100% Student Engagement Series: Interning in TV in D.C.

University Relations - Communications
Sept. 16, 2014

The University of Arizona is committed to ensuring that every student integrates and applies learning via internships, jobs, research and other opportunities relevant to the real world. This is the second in a five-part UANews series detailing industry-related experiences UA students have completed.

Chelsea Hemphill, a UA journalism senior, served as a FOX 5 intern in Washington, D.C., working for the network covering news for the D.C. area and also the Maryland and Virginia region.

Hemphill was tasked with a broad range of responsibilities, including taking viewer calls, queuing news tips for the news desk, finding potential news stories and conducting interviews in the field. Read other articles in the series:

Q: What was it about the position that captured your interest? 

A: Working as an intern at FOX 5 was a dream come true because I was able to get hands-on experience going out in the field and I was able to work alongside reporters, which is a special treat. They kept it completely honest about how the news industry is. There was an ongoing joke almost every employee would say: "FOX is where you go to die." I first thought this was an insult, but it was actually a term of endearment because people who work for FOX usually stay there until they retire. They do it for all the right reasons, especially because it is a top-20 market. I also was excited for the challenge to show my supervisors that I could be of assistance to them.

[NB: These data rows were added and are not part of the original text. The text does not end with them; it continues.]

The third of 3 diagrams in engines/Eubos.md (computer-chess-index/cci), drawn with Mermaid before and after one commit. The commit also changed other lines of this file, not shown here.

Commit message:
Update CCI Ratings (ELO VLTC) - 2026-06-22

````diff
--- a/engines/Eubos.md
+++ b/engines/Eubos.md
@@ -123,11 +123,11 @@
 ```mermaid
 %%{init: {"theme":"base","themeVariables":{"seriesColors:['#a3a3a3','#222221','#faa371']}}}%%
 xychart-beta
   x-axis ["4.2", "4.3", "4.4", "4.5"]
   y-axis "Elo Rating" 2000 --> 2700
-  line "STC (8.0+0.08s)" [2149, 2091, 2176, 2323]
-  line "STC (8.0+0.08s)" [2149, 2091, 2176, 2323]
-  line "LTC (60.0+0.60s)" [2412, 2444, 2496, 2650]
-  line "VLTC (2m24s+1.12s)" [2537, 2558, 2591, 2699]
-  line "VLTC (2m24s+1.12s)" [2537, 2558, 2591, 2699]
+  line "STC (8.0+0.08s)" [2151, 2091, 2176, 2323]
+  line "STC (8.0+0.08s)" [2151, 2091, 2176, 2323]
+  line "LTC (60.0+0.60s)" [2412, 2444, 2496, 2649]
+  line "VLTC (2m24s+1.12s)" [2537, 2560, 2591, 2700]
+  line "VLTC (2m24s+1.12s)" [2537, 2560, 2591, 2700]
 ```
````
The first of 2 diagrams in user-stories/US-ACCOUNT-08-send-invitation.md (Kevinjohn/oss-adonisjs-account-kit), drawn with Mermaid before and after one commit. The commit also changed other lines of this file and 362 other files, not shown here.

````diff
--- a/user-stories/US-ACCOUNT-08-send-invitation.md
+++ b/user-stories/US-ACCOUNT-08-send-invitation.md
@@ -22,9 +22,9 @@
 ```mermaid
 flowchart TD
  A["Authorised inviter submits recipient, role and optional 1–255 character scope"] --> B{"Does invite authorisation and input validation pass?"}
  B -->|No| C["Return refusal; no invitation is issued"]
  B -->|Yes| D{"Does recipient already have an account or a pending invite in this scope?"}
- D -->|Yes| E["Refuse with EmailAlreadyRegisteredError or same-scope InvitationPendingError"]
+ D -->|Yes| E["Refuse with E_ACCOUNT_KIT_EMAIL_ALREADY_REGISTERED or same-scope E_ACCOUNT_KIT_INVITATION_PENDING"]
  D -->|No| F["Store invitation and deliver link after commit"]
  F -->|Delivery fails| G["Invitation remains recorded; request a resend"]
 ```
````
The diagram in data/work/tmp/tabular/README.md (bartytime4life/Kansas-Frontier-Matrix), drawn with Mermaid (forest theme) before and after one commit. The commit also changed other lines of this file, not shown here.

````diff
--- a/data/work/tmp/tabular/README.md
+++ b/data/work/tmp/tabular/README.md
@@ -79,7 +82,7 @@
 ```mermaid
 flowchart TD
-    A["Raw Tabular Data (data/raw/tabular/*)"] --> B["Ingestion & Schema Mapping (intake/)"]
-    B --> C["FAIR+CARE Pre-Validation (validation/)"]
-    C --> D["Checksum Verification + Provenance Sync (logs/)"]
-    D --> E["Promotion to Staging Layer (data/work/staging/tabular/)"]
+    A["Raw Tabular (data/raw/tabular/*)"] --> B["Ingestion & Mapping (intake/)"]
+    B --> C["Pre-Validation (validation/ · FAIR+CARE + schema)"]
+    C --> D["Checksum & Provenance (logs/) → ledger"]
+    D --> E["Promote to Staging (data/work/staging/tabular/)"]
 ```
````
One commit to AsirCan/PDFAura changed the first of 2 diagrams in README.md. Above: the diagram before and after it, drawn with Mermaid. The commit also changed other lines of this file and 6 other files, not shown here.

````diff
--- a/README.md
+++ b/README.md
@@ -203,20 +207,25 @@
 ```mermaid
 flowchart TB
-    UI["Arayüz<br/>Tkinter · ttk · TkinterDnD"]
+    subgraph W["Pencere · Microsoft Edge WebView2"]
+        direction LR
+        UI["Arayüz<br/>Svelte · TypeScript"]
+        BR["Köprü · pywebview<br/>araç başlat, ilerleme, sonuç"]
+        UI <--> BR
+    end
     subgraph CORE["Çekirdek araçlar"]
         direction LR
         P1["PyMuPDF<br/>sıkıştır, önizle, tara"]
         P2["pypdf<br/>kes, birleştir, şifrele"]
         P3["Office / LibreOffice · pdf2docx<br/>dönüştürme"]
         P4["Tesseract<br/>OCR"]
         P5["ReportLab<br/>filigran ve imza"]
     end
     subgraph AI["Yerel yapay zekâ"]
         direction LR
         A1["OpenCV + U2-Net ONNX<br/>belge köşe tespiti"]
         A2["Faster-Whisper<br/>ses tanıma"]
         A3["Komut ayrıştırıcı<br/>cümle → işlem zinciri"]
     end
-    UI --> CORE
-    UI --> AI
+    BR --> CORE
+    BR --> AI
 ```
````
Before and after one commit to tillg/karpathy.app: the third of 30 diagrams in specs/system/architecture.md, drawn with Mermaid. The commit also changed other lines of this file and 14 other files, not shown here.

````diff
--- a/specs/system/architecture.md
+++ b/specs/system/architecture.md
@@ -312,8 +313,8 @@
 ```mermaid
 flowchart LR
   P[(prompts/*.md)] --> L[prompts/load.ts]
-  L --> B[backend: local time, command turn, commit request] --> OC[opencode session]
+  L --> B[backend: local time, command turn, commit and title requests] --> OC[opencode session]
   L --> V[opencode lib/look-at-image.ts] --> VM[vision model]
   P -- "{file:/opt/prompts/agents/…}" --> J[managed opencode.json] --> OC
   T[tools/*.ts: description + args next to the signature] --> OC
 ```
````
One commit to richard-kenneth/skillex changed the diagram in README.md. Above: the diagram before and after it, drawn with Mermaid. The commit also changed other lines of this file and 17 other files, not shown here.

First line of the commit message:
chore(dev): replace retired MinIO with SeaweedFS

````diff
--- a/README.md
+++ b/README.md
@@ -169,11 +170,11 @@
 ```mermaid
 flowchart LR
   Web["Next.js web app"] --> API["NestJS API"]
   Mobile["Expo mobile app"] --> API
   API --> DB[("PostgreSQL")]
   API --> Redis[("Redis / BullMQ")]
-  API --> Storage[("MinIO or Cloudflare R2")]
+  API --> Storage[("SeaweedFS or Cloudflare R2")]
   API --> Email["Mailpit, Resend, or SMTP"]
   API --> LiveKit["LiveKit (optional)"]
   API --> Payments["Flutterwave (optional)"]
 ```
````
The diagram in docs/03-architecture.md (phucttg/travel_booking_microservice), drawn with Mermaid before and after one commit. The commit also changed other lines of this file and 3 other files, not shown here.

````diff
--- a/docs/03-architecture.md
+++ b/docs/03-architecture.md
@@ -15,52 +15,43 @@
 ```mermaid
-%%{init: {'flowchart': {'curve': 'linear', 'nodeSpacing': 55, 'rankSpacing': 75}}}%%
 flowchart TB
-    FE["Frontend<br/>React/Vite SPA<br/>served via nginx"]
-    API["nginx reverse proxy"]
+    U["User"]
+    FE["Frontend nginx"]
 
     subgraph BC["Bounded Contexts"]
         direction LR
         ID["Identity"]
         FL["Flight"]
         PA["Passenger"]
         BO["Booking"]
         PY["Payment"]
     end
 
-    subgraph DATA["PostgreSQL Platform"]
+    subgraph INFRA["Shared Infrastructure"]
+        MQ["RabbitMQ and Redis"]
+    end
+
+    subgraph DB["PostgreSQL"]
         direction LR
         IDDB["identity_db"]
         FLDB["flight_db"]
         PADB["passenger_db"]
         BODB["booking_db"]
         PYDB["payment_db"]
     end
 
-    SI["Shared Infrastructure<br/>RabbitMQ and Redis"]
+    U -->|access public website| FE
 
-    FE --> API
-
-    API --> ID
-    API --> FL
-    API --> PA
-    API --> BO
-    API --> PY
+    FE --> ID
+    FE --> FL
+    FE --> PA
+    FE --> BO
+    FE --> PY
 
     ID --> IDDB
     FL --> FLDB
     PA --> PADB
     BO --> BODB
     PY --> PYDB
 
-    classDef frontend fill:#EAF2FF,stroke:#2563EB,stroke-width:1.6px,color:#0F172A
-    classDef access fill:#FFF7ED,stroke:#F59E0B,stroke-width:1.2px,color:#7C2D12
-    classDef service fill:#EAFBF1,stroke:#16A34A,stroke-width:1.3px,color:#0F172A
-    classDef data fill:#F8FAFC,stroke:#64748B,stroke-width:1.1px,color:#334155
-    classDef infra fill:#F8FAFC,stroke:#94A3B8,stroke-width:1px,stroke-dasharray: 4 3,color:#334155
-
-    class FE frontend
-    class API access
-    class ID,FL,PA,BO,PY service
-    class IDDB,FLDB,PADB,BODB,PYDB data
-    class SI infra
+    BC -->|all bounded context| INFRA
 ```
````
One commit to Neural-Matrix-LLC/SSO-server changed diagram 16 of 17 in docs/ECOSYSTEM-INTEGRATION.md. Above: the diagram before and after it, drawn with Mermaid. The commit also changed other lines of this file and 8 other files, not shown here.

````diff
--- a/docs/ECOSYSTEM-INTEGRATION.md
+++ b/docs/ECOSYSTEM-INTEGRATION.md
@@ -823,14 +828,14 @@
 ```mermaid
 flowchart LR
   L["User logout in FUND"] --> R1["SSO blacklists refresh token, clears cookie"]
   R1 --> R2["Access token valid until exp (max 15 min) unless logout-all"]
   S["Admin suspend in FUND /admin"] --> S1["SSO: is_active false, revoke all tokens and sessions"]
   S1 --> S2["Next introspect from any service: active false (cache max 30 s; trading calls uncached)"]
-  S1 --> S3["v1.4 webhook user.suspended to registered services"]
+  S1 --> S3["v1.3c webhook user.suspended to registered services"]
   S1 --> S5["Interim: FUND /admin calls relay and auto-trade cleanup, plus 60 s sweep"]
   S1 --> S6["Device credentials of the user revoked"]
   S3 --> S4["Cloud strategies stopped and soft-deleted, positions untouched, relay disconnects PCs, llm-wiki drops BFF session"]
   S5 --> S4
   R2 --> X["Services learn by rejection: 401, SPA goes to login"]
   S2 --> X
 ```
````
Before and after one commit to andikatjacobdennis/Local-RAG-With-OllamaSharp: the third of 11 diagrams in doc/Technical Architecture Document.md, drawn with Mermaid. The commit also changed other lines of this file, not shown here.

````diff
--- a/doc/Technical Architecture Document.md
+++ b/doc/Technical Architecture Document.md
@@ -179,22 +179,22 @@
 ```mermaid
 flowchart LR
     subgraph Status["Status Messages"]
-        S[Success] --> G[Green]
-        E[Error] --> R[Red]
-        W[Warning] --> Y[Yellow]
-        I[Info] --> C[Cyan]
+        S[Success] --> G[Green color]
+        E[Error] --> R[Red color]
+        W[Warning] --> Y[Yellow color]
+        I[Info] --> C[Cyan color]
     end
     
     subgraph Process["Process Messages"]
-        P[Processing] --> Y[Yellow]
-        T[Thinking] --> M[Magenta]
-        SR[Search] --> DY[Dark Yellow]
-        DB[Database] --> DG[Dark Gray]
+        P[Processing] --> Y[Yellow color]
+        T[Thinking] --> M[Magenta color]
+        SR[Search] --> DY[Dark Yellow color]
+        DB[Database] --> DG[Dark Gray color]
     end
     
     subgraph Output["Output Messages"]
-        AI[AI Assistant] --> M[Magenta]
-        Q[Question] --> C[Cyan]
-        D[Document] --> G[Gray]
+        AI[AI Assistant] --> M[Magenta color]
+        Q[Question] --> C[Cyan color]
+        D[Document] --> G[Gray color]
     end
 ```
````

Q: What did you learn during your experience? 

A: This was an interesting job because I never knew how essential the viewer was in finding original stories to cover. I also would call to schedule interviews for future stories, go out in the field to get interviews, help assist photo shoots and help escort guest appearances. Then, above all else, it was my duty to get good practice working on standups and putting together packages. Also, the main thing I learned was that anchors and reporters go with the flow. They never know when some aspect of the show is going to malfunction. And because it is all live, they really are winging it almost every time they go on air. 

Q: How do you envision that your summer internship will help you, academically and professionally? 

A: As an intern, it's hard to come into the newsroom without a set plan of what you would like to accomplish. But if you show your determination early on, the news desk editor and reporters will give you stories to help them with. And that's where the real fun begins. This internship has definitely prepared me for my broadcast journalism classes. What I was taught at the station are some of the things I will be learning this next semester. On a professional level, it helps with networking. 


Resources for the media